Someone asked him, "Lord, will only a few be saved?" He said to them, "Strive to enter through the narrow door; for many, I tell you, will try to enter and will not be able. When once the owner of the house has got up and shut the door, and you begin to stand outside and to knock at the door, saying, 'Lord, open to us,' then in reply he will say to you, 'I do not know where you come from.' Then you will begin to say, 'We ate and drank with you, and you taught in our streets.' But he will say, 'I do not know where you come from; go away from me, all you evildoers!' There will be weeping and gnashing of teeth when you see Abraham and Isaac and Jacob and all the prophets in the kingdom of God, and you yourselves thrown out.
The Narrow Door
"Christian life is a daily struggle,” but we are a people of hope. We trust in God’s mercy. No need to recall the past, No need to think of what has been done before. “I, I am He who blots out your transgressions for my own sake, and I will not remember your sins.” Is 43:45 Many have such a poor image of self, they fail to believe that God might accept them into his kingdom.
He came for sinners not those in health! We live in hope that there is room for us in the kingdom. In St John’s Gospel Jesus assures us he goes to prepare a place for us that where he is we may also be. With joy we recall his words to the repentant thief: “Truly I tell you, today you will be with me in Paradise.” Lk. 23:43
“Dare We Hope ‘That All Men Will Be Saved’” is the title of a book by Hans Urs Von Balthasar. He asserts: We not only dare to hope all will be saved, we are obliged to hope that all will be saved. James K Baxter, the New Zealand poet wrote a piece entitled “Dialogue with the Beloved”. A dialogue between the Lord and a donkey. James is the donkey, agonizing over his sinfulness. The Lord consoles him: “Count yourself more valuable than your sins. To think otherwise is to put your creation above mine.”

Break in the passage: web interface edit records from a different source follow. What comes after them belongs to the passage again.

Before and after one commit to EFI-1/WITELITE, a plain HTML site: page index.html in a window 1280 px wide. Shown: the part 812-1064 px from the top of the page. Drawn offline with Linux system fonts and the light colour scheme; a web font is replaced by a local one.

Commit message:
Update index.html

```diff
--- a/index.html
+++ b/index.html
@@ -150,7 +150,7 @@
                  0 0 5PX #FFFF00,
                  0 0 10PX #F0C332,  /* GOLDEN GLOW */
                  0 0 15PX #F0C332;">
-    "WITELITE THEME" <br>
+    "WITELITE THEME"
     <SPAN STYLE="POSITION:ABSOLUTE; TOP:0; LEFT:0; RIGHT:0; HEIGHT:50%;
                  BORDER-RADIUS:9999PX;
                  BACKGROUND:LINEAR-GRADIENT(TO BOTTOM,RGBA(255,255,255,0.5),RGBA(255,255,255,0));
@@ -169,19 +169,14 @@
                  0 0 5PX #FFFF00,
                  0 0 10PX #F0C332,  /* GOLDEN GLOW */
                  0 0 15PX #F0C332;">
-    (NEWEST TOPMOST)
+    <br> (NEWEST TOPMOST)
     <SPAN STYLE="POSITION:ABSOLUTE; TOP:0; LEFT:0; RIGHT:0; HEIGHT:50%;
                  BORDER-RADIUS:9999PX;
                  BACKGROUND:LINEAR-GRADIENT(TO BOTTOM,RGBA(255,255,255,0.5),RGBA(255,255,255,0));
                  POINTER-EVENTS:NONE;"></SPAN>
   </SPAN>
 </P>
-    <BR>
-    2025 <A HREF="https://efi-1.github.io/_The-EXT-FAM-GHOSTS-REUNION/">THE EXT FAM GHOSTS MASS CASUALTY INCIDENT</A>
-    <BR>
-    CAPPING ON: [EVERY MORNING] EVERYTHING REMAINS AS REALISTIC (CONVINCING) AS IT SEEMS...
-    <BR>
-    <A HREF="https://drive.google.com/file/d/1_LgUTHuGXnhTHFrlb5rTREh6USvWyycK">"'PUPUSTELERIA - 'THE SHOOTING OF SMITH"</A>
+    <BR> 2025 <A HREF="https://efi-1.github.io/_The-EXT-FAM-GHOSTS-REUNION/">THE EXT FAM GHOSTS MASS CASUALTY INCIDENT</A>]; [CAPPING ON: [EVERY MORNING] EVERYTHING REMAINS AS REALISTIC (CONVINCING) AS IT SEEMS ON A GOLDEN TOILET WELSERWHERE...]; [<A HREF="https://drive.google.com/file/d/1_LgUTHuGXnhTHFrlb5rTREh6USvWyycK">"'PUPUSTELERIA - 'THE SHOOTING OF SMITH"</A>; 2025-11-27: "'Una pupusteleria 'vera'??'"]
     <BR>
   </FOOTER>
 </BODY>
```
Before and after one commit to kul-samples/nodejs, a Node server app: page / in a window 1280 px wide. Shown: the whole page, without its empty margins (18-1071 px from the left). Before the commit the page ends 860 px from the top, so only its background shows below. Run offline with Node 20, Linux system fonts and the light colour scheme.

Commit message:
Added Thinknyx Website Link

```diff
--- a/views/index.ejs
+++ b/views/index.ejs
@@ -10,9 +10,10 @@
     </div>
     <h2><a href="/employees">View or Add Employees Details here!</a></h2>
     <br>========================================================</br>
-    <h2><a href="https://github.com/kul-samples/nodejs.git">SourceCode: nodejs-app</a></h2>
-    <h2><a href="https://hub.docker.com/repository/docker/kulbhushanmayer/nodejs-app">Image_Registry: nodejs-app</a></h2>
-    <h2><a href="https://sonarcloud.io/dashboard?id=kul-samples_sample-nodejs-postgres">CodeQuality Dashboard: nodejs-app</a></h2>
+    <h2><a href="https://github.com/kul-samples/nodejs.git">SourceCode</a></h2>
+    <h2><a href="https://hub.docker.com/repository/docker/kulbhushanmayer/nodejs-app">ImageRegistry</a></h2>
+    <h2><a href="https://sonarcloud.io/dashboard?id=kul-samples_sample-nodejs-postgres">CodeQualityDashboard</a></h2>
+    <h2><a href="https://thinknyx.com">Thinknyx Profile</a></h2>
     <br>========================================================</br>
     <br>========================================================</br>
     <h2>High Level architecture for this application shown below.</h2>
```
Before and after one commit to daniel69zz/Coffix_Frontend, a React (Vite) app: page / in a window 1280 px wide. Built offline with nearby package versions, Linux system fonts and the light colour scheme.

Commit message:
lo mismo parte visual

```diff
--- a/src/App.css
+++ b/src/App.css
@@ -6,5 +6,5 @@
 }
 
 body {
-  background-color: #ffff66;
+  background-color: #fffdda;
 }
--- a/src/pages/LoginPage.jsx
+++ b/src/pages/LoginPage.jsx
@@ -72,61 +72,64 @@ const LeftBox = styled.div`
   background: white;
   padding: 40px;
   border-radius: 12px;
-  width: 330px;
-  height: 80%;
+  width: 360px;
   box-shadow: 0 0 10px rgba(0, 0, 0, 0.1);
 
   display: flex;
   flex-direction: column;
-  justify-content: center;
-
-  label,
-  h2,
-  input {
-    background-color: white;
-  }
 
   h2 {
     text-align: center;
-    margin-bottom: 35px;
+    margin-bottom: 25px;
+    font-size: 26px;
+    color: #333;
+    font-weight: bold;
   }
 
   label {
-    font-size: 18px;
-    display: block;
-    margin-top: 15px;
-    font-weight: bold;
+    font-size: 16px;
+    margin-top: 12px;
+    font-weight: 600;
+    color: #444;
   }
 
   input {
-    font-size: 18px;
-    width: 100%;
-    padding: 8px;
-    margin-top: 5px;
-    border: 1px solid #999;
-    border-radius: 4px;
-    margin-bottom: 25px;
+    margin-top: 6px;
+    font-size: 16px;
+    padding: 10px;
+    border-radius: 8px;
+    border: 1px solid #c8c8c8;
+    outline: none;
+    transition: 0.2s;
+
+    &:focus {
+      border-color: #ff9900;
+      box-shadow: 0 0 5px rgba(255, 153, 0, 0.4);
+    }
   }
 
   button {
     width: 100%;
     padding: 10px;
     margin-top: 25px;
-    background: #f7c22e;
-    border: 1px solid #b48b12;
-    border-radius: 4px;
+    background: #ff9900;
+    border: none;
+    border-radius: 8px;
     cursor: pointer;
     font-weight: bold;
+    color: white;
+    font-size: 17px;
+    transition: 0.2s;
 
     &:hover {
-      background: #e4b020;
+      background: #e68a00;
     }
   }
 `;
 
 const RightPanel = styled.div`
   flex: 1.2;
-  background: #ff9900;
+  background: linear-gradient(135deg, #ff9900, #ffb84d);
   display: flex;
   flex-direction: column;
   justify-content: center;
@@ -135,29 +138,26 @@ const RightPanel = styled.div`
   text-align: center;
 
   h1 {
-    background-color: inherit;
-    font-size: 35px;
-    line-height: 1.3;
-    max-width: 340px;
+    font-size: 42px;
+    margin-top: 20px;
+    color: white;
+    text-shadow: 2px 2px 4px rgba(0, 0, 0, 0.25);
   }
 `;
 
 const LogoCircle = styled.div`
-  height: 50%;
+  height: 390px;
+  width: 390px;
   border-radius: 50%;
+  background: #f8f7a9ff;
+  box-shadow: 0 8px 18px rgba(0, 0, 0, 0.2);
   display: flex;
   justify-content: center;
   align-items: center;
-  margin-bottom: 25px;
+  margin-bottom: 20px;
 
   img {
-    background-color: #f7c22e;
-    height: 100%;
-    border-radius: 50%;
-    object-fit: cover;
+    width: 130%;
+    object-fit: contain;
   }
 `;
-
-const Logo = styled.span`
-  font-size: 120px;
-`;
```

This is the Story of Jesus drawn from the four Evangelists
Gospel passages accompanied by a number of brief commentaries